[Entries taken from a collection]
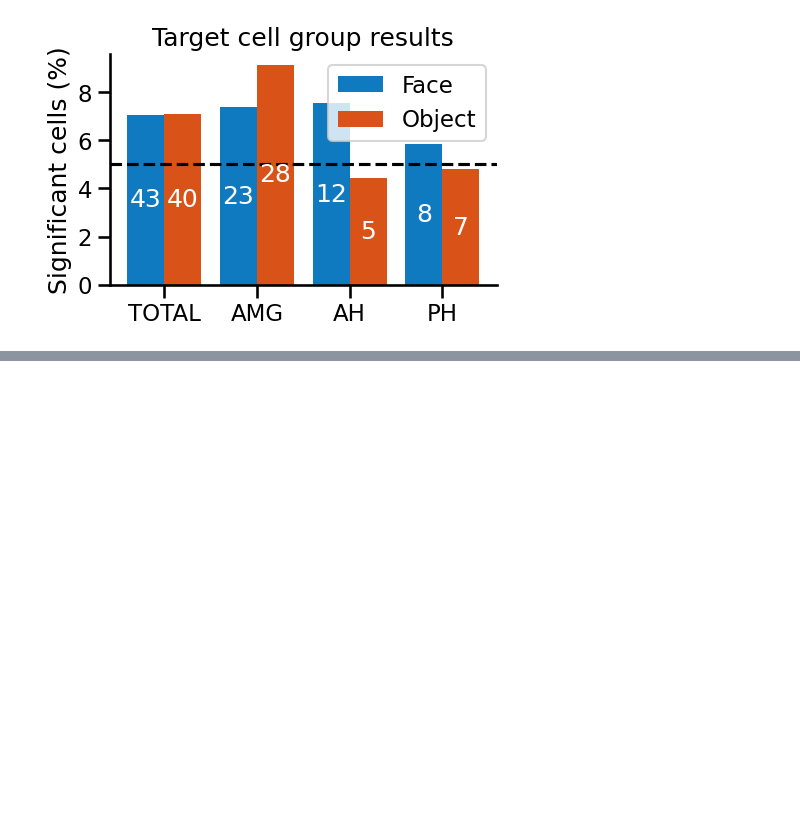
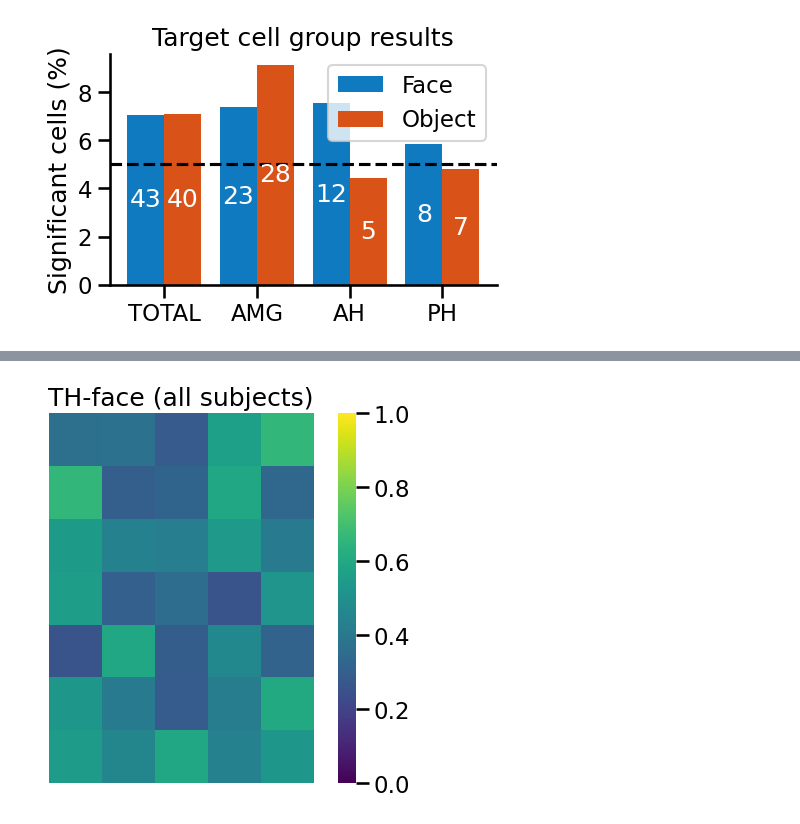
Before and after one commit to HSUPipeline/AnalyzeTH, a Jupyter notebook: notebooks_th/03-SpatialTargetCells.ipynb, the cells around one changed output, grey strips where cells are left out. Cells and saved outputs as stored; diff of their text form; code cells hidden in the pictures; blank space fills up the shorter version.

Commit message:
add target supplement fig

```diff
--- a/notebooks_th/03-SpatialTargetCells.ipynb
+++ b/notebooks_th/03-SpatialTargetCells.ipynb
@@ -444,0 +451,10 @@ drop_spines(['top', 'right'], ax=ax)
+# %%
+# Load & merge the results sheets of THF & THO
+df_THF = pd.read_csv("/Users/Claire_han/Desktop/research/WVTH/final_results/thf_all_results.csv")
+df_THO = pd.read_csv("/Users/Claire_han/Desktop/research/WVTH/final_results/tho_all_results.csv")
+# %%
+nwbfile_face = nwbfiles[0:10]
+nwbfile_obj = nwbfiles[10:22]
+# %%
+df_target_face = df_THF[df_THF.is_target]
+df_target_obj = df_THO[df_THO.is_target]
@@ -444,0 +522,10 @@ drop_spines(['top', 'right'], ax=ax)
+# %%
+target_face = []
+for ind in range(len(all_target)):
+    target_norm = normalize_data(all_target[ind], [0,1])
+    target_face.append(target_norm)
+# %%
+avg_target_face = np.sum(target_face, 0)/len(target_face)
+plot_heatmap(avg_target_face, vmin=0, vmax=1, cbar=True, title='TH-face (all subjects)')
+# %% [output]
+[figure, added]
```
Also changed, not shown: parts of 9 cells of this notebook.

WORK TASK: Your copy should hold all the data word for word. It should hold no pictures.

RESPONSE AREA:
Before and after one commit to HSUPipeline/AnalyzeTH, a Jupyter notebook: notebooks_th/03-SpatialTargetCells.ipynb, the cells around one changed output, grey strips where cells are left out. Cells and saved outputs as stored; diff of their text form; code cells hidden in the pictures; blank space fills up the shorter version.

Commit message:
add target supplement fig

```diff
--- a/notebooks_th/03-SpatialTargetCells.ipynb
+++ b/notebooks_th/03-SpatialTargetCells.ipynb
@@ -444,0 +451,10 @@ drop_spines(['top', 'right'], ax=ax)
+# %%
+# Load & merge the results sheets of THF & THO
+df_THF = pd.read_csv("/Users/Claire_han/Desktop/research/WVTH/final_results/thf_all_results.csv")
+df_THO = pd.read_csv("/Users/Claire_han/Desktop/research/WVTH/final_results/tho_all_results.csv")
+# %%
+nwbfile_face = nwbfiles[0:10]
+nwbfile_obj = nwbfiles[10:22]
+# %%
+df_target_face = df_THF[df_THF.is_target]
+df_target_obj = df_THO[df_THO.is_target]
@@ -444,0 +522,10 @@ drop_spines(['top', 'right'], ax=ax)
+# %%
+target_face = []
+for ind in range(len(all_target)):
+    target_norm = normalize_data(all_target[ind], [0,1])
+    target_face.append(target_norm)
+# %%
+avg_target_face = np.sum(target_face, 0)/len(target_face)
+plot_heatmap(avg_target_face, vmin=0, vmax=1, cbar=True, title='TH-face (all subjects)')
+# %% [output]
+[figure, added]
```
Also changed, not shown: parts of 9 cells of this notebook.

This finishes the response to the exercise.